Over a period of two years, an Indo-Swiss research team collected and compared agronomic data on 60 organic and conventional farms.
They found the organic producers benefitted from:
* 40% lower costs for inputs
* 13-20% lower variable production costs
* a far lower need to take up loans
* total labour inputs that were not significantly higher
* and 4-6% higher average cotton yields
There were, of course, some problems to be overcome but there is now a rapidly expanding international market for organic cotton – with even the likes of Wal-Mart and Levis getting in on the act.
And this research comes on the heels of the still more striking findings of a study undertaken by the Centre for Sustainable Agriculture in India which found Bt cotton cultivation lead to 690% higher costs for pest management when compared to growing conventional varieties with the help of bio-pesticides and natural control agents.
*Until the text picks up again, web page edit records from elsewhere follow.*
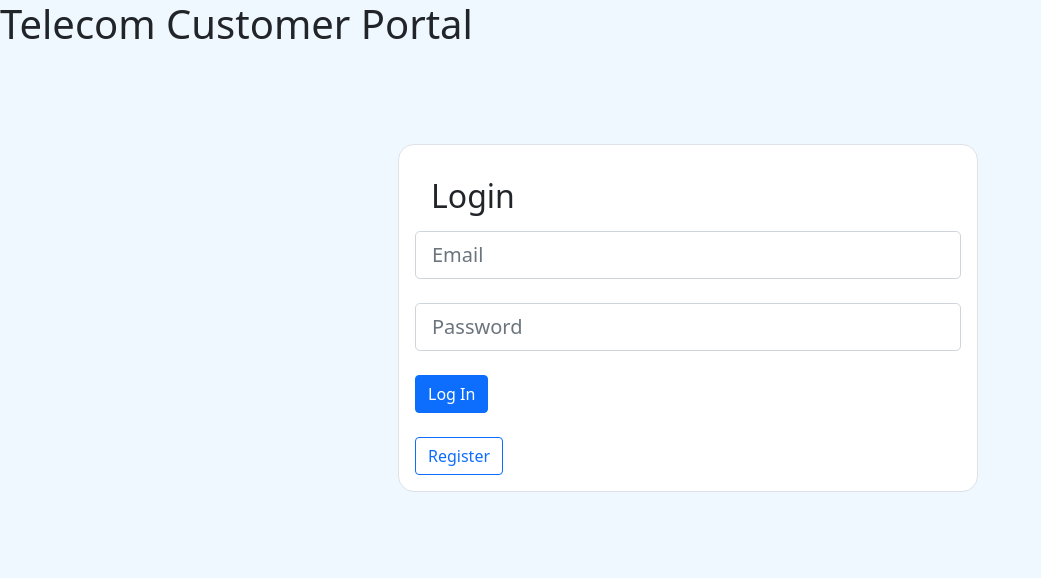
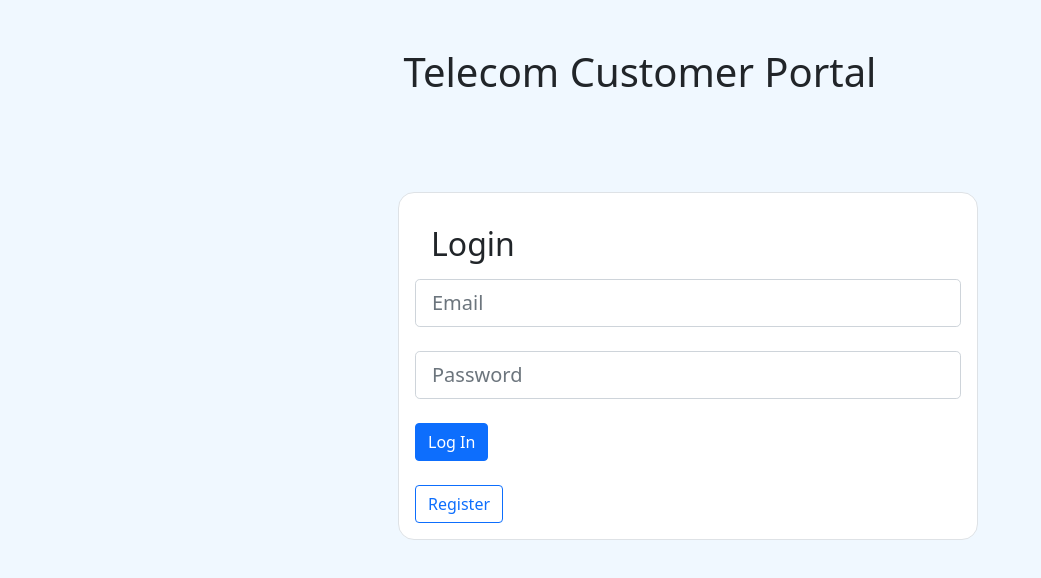
Before and after one commit to CoryFree42/TelecomCustomerPortal, an Angular app in the folder telecom-portal-angular/: page / in a window 1280 px wide. Shown: the top 578 px of the page, without its empty margins (0-1041 px from the left). Built offline with nearby package versions, Linux system fonts and the light colour scheme.

Commit message:
made title centered

```diff
--- a/telecom-portal-angular/src/app/app.component.html
+++ b/telecom-portal-angular/src/app/app.component.html
@@ -1,6 +1,6 @@
 
 <body style="background-color: aliceblue;">
-  <h1>Telecom Customer Portal</h1>
+  <h1 class="text-center m-5">Telecom Customer Portal</h1>
   <app-navbar></app-navbar>
   <div *ngIf="userManager.getUser().userID == 0">
       <app-login></app-login>
```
And then there’s the remarkable success of the Punukula village initiative in the Indian state of Andhra Pradesh, which has been so overwhelmingly successful in enabling the growing of cotton without Bt seeds or any pesticides that it is now being taken as a model to hundreds of other villages in the state.
Andhra Pradesh is, of course, the same state in which farmers went on the rampage in fury at the disappointing results they had from GM cotton and where 3 varieties of Monsanto’s version had to be banned they were so problematic.
The Indian government has an increasingly clear choice. It can get behind such approaches and help farmers escape the debt-trap and end the burgeoning scandal of farm suicides, or it can continue to cosy up to Bush and Monsanto and hype expensive GM crops to its farmers.